_INSTRUCTIONS FOR THE TASK_
Filter the entries for the string "edit". Copy each line that has it.

━━ ENTRIES SHOWN

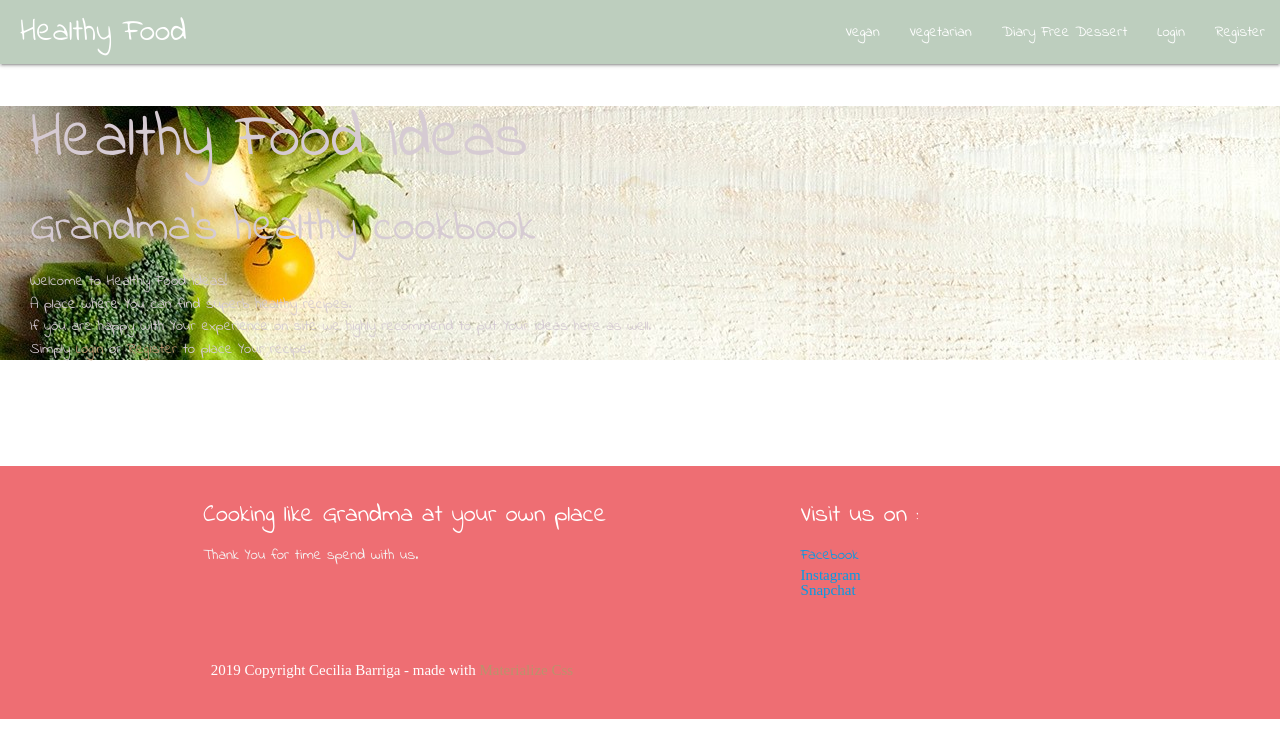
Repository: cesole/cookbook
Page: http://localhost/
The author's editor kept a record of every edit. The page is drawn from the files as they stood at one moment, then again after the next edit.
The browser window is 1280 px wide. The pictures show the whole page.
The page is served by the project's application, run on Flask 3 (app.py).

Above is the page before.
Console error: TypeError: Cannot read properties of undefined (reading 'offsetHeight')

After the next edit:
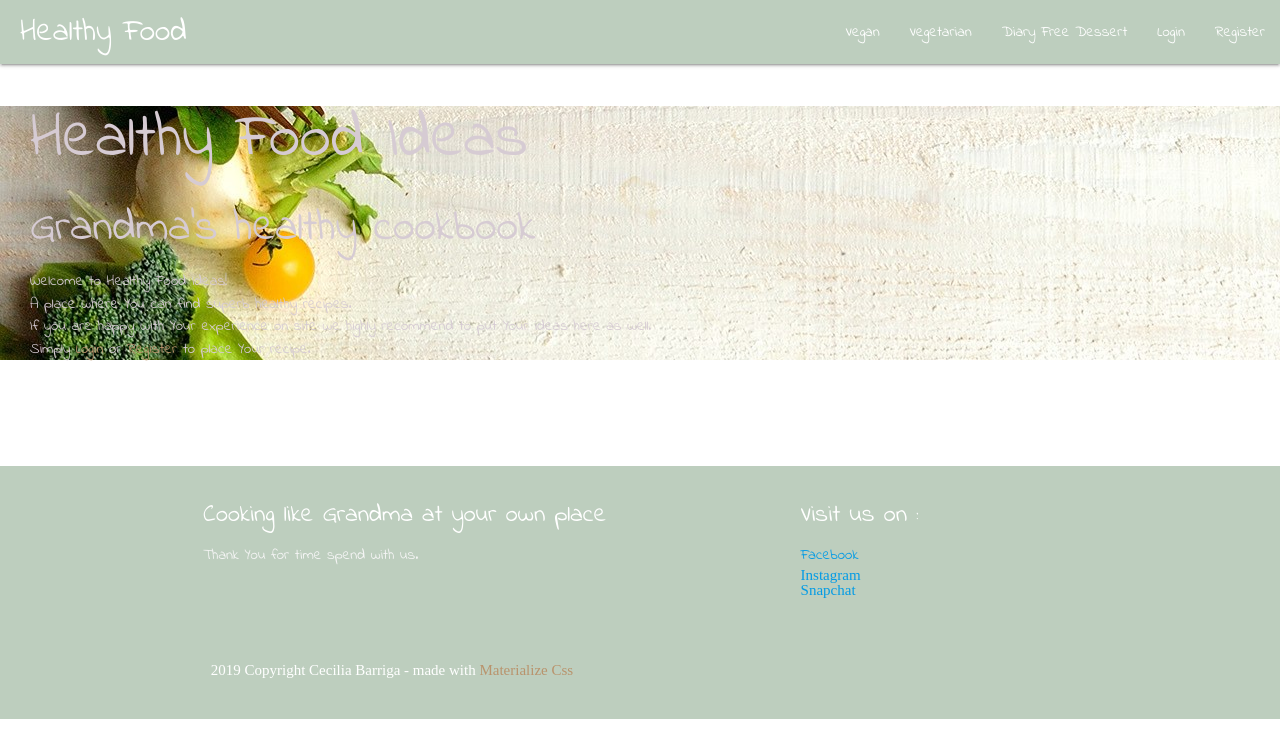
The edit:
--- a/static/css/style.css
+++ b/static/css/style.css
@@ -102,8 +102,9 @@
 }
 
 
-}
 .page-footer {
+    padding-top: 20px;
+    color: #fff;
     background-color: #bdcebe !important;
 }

━━━━

_ANSWER FOR THE TASK_
The author's editor kept a record of every edit. The page is drawn from the files as they stood at one moment, then again after the next edit.
After the next edit:
The edit:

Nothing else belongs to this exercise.